Ticket sales aren’t the biggest problem for you average non-profit community theater. Usually you can depend on friends and family of cast and crew to help generate word of mouth to sell a show. The real problem these days often lies in staffing a show. Most theatergoers have no idea how many people are involved in the productions they attend. Casting can be hard enough with dwindling audition numbers in many cases, but filling out a crew can be very near impossible. Much of this is due to many skilled contributors (choreographers, vocal directors, lighting and sound designers, etc.) becoming increasingly unable or unwilling to volunteer their services, but the problem goes deeper than that.
The truth of the matter is that it is becoming more and more difficult for arts organizations to remain relevant in an era of Netflix and Pokemon GO. Technology has made it easy for anyone to stream the latest season of their favorite show or play a new and addictive game right in the palm of their hand. Screen time has become the most prevalent part of our day and we simply don’t have the time or motivation to do something that tears us away from the screen.
I understand the draw of it. I have been known to be pulled into the vortex myself. But, I think it is sad how often I see couples sitting in restaurants glues to their phones instead of talking to one another. Or kids more absorbed with Minecraft than Legos. As time progresses we, as a society are experiencing more and more of the world through the electronic viewfinder of our smartphone screens and we are, as a culture, suffering.
I know it is not realistic to ask everyone to give up their smartphones.

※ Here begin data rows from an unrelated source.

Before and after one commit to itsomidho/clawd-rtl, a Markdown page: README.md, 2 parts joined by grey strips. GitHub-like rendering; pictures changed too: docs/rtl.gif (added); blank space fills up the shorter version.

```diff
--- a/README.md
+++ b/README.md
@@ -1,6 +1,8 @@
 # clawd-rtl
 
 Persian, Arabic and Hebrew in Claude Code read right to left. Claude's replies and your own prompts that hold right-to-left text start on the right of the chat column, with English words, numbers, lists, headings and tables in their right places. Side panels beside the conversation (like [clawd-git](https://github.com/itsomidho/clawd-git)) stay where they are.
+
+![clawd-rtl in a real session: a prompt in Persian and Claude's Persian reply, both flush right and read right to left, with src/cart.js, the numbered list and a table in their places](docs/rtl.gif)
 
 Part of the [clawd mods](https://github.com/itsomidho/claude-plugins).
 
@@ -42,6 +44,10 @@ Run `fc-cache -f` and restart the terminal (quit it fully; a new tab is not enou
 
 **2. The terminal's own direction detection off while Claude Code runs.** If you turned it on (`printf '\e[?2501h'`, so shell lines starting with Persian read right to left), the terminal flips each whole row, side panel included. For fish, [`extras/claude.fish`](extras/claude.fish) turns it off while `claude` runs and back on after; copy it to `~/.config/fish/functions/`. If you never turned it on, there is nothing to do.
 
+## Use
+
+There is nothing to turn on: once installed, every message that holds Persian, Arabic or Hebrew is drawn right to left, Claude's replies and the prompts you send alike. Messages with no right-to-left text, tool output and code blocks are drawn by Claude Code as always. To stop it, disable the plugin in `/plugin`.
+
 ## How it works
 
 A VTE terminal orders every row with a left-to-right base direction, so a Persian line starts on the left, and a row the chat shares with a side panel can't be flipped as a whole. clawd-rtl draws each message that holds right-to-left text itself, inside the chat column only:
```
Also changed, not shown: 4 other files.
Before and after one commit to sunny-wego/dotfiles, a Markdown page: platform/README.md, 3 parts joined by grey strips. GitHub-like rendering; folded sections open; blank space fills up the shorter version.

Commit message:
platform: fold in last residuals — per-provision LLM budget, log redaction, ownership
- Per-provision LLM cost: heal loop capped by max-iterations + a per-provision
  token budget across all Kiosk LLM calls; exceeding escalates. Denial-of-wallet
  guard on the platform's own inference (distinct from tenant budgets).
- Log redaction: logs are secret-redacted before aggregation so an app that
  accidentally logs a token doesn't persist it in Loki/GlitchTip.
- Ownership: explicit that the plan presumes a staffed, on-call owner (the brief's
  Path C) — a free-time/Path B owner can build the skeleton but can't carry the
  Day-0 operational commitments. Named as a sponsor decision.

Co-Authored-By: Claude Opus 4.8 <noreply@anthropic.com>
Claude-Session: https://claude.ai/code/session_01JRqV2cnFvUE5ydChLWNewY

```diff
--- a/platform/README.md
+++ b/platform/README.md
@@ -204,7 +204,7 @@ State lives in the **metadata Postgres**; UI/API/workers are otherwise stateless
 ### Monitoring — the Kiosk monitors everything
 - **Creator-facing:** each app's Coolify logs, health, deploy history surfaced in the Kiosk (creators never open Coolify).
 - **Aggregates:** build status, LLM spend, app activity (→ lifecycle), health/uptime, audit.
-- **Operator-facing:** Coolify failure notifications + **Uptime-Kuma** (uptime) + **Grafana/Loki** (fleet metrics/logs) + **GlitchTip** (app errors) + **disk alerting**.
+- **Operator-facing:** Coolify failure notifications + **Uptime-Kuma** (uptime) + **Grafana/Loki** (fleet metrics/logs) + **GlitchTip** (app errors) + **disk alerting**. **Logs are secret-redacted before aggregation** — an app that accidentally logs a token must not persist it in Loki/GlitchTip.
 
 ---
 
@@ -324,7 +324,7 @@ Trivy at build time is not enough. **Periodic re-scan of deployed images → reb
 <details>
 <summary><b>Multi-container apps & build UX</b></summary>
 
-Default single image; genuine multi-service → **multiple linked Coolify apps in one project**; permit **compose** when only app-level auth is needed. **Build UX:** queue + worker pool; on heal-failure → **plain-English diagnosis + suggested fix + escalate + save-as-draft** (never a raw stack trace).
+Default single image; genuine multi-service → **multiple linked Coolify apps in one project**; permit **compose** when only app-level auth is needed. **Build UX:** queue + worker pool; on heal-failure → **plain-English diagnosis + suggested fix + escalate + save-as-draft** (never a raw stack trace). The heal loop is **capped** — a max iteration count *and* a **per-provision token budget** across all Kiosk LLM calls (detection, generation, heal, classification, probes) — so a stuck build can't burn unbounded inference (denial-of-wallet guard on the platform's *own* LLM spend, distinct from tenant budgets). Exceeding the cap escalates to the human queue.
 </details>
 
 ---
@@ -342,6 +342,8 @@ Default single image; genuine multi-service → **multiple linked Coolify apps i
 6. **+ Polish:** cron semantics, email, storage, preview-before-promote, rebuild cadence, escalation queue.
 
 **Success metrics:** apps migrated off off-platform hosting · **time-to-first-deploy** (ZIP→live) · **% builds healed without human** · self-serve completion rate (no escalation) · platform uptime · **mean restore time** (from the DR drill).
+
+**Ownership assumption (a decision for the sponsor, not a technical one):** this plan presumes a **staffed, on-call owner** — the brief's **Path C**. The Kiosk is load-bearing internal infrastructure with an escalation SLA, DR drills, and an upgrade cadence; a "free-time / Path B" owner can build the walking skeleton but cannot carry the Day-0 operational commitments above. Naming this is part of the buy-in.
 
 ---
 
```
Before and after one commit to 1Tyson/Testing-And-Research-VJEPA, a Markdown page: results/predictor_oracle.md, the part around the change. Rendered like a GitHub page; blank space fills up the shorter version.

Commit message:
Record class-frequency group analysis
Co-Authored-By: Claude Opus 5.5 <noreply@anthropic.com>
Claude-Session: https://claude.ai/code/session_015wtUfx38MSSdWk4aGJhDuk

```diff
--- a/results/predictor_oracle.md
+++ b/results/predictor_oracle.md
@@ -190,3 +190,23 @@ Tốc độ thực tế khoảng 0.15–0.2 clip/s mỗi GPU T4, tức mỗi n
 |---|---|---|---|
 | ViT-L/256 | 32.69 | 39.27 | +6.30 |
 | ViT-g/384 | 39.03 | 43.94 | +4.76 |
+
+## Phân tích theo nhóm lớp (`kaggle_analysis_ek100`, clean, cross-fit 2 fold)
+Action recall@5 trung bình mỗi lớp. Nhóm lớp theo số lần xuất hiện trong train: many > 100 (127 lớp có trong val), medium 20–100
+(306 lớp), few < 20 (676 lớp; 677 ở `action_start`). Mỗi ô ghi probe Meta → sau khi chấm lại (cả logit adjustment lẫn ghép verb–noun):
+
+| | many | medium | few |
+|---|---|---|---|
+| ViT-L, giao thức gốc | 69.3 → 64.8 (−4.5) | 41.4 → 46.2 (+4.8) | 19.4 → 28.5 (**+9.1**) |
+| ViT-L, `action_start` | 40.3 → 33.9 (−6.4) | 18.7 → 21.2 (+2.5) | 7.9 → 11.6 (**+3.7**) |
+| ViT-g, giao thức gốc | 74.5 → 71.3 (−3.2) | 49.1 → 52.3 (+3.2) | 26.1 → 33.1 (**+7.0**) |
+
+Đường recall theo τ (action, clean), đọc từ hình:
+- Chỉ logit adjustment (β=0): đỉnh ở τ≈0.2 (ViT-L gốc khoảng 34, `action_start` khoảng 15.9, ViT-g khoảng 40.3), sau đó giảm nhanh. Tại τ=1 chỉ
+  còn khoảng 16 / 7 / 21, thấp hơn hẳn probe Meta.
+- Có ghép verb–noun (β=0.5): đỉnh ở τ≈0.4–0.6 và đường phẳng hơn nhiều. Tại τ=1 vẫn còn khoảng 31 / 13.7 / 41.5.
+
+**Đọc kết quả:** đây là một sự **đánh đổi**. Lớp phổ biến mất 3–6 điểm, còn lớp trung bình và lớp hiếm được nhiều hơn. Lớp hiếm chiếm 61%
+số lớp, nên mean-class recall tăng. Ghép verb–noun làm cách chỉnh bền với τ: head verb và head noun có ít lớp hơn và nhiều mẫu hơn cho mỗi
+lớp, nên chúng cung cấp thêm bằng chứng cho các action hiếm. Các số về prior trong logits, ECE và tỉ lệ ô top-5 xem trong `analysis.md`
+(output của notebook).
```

I know that I would be one of the first to tell you where to go if you suggested that to me. But, if we could all make an effort to experience the world with our own senses, unfiltered by the Retina display and stereo speakers, we might rediscover what makes everything so rich around us. Museums, theaters, concert halls, and the like are out there beckoning you in. Trust me when I say the experience is much more breathtaking with the phone is your pocket.